Friday, March 15, 2013

The Lost Art of Mixing by Erica Bauermeister



Lillian stood at the restaurant kitchen counter, considering the empty expanse in front of her. It was a Monday morning at the end of December and the restaurant held the calm that occurred only after the onslaught of holiday feasts, the culmination of a culinary season that began in the fall. In those months of ever shorter days, sometimes the only ingredients Lillian’s customers could be bothered to take from their own kitchen cabinets were boxes of macaroni and cheese, bread for toast, and the restaurant provided both memory and inspiration—golden half-globes of squash awash in butter, a lamb shank braised with the patience it would take to get through winter. After the exhilaration that was summer in the Pacific Northwest, autumn was like the sigh of an adolescent who realizes he must indeed grow up. It was Lillian’s job to remind the people who sat at her tables that being an adult, the passing of a season or a year, was about more than just being older.
Still, Lillian thought, sometimes it was nice to be in the hush of an empty kitchen, without the heat of the ovens, the extra bodies of prep cooks and,dishwashers and bussers and servers.
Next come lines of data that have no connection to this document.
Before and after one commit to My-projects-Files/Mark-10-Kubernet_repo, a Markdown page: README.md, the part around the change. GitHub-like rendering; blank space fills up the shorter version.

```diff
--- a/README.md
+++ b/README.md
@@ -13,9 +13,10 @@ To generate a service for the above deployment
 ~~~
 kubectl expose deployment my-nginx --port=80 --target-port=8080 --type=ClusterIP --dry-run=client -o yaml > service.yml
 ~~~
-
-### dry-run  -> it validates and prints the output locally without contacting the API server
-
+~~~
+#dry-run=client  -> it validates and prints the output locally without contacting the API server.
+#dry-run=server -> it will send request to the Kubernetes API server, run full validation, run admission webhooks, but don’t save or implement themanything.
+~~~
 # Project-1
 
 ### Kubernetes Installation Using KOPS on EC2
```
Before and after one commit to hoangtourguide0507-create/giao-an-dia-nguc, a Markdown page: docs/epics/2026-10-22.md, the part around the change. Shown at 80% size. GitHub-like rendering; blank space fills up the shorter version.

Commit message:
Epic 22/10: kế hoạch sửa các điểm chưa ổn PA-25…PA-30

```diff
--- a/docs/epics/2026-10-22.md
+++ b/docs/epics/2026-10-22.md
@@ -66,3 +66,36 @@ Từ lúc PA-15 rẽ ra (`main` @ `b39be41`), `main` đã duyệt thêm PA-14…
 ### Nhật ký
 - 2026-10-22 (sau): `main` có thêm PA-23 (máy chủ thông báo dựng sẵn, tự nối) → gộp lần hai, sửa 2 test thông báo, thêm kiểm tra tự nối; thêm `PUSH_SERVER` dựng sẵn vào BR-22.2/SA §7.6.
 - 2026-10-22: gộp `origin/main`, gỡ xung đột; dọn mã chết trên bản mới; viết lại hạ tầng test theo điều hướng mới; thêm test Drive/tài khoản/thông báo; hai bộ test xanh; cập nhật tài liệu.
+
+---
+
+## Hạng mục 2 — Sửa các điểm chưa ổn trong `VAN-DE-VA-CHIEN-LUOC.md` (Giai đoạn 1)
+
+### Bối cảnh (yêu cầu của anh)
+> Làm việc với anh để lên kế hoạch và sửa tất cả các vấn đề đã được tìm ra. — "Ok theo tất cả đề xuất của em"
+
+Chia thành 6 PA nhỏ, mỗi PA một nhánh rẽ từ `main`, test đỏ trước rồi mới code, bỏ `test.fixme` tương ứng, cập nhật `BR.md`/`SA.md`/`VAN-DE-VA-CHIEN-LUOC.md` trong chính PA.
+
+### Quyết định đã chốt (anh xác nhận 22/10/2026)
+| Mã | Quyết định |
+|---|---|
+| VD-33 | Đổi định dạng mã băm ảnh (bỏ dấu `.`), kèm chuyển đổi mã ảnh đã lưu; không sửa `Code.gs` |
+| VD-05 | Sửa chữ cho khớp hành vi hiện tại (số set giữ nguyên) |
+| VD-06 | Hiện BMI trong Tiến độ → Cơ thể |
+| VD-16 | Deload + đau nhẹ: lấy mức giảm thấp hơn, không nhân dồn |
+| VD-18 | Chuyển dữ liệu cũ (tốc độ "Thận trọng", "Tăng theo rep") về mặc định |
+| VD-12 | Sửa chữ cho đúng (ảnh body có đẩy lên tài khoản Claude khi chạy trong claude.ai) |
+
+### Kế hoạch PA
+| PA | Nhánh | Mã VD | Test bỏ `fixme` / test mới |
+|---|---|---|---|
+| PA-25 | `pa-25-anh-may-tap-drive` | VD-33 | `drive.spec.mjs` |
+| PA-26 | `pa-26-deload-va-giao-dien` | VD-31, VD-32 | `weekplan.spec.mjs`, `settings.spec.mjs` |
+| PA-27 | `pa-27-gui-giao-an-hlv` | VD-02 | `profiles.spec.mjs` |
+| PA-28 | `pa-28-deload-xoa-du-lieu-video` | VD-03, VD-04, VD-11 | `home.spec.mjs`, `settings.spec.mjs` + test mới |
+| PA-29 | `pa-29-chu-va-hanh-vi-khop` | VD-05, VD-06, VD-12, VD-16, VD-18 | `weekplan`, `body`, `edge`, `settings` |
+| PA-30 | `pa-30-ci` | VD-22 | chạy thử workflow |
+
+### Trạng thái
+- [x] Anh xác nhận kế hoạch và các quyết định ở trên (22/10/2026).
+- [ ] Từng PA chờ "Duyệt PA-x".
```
This was what fed her—this moment of stillness, the long, cool stretch of the counters and the give of the thick rubber mat beneath her feet.
She decided she’d make a chowder, something simple and nourishing to take for her end-of-the-year appointment with Al, her accountant. Al wasn’t quite old enough to be her father, but in many respects he had acted as one for her—a steady hand and mind when she was first opening the restaurant and a dispenser of reliable advice in the eight years since. Their non financial conversations revolved mainly around food; Lillian didn’t know too much about Al’s wife, and his silence regarding children led her to believe there were none. Al always seemed happiest when he was sitting at a table in the restaurant, or eating the lunches she brought to their appointments in his office. It was a small thing she could give him in return for all his insights, and she was glad to do it.  More here. 

I love Erica Bauermeister's work. This new book is great.  It continues the story of some of the characters from The School of Essential Ingredients.  We get read more about Lillian, Tom, Chloe and Isabelle. There are some new characters like Finnegan and Al.  This is another exceptional character based read!

Pages: 275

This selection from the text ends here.